Currently, more than 16,000 people are diagnosed with MDR-TB each year in South Africa. Of these, half do not return to the clinic for care after diagnosis.
To bridge the gap, emocha integrates several providers onto the emocha platform, keeping each informed as the patient progresses to initiation.
Key to miLINC is the interface with the National Health Lab Service (NHLS), which boasts a national network of 260 laboratories that service over 80% of South Africa’s population, to rapidly get test results to the patient and healthcare providers.
The emocha miLINC implementation is a team effort led by the MDR-TB Partnership, an international, multisector effort to stop MDR-TB. The Partnership is led by Johns Hopkins University School of Nursing in collaboration with the South African National Department of Health (NDoH), Jhpiego-SA, the NHLS, the CDC, the Global Fund, PEPFAR and emocha.

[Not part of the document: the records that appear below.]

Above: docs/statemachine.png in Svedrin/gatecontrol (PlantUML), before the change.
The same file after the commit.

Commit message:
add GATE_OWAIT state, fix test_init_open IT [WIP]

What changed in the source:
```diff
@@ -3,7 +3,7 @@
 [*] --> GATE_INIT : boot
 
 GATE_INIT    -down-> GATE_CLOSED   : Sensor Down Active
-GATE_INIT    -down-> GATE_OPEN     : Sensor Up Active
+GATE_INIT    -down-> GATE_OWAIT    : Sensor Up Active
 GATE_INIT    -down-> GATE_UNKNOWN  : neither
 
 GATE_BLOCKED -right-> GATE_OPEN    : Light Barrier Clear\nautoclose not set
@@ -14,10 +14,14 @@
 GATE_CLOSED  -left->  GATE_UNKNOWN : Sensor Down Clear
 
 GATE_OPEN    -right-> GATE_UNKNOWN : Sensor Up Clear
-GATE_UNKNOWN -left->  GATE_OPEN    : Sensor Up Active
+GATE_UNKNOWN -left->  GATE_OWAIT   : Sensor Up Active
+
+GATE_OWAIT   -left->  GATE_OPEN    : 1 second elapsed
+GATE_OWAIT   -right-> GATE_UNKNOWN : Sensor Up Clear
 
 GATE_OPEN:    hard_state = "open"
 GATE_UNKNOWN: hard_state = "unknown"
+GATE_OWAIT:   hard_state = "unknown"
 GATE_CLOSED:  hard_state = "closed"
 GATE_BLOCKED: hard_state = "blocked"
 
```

This Partnership is leveraging the collective know-how of the team to build innovative approaches to address the TB and drug-resistant TB crisis in South Africa.
“To date, over 3000 patients have been enrolled into emocha miLINC, and more than 90% of MDR-positive patients have been initiated into care,” said emocha CEO, Sebastian Seiguer.
“Most impressive has been the speed with which patients are initiated to care. In some cases the time from diagnosis to initiation has gone from weeks to three days or less. This demonstrates how integrating and sharing patient data between multiple providers can dramatically improve an individual patient’s access to care,” continued Seiguer.
Multiple parties interact with emocha miLINC to get a patient from diagnosis to care. Primary Health Clinics, Linkage Officers and specialised MDR-TB Clinics each have a tablet-based application to register, track, and document enrolment, contact, appointments and initiation of patients. Notifications to patients and providers keep everyone on track. The patient is the focus of efforts, with critical data centralised to miLINC.
“As we phase into new clinics, we get valuable feedback from the linkage officers and nurses using the applications,” said project lead from the Johns Hopkins School of Nursing, Dr Jason Farley.
“Buy-in from those on the ground has been essential to the success of the first phase and we are very pleased to see excitement in the new clinics. People understand how this will make their jobs easier, and the positive impact it will have on the country’s health,” concluded Dr Farley.
The miLINC expansion will begin across the KwaZulu-Natal and Eastern Cape districts, with the launch of miLINC in 20 high-burden clinics over the next three months. The MDR-TB Partnership will continue the phased national rollout to satellite clinics in 2016.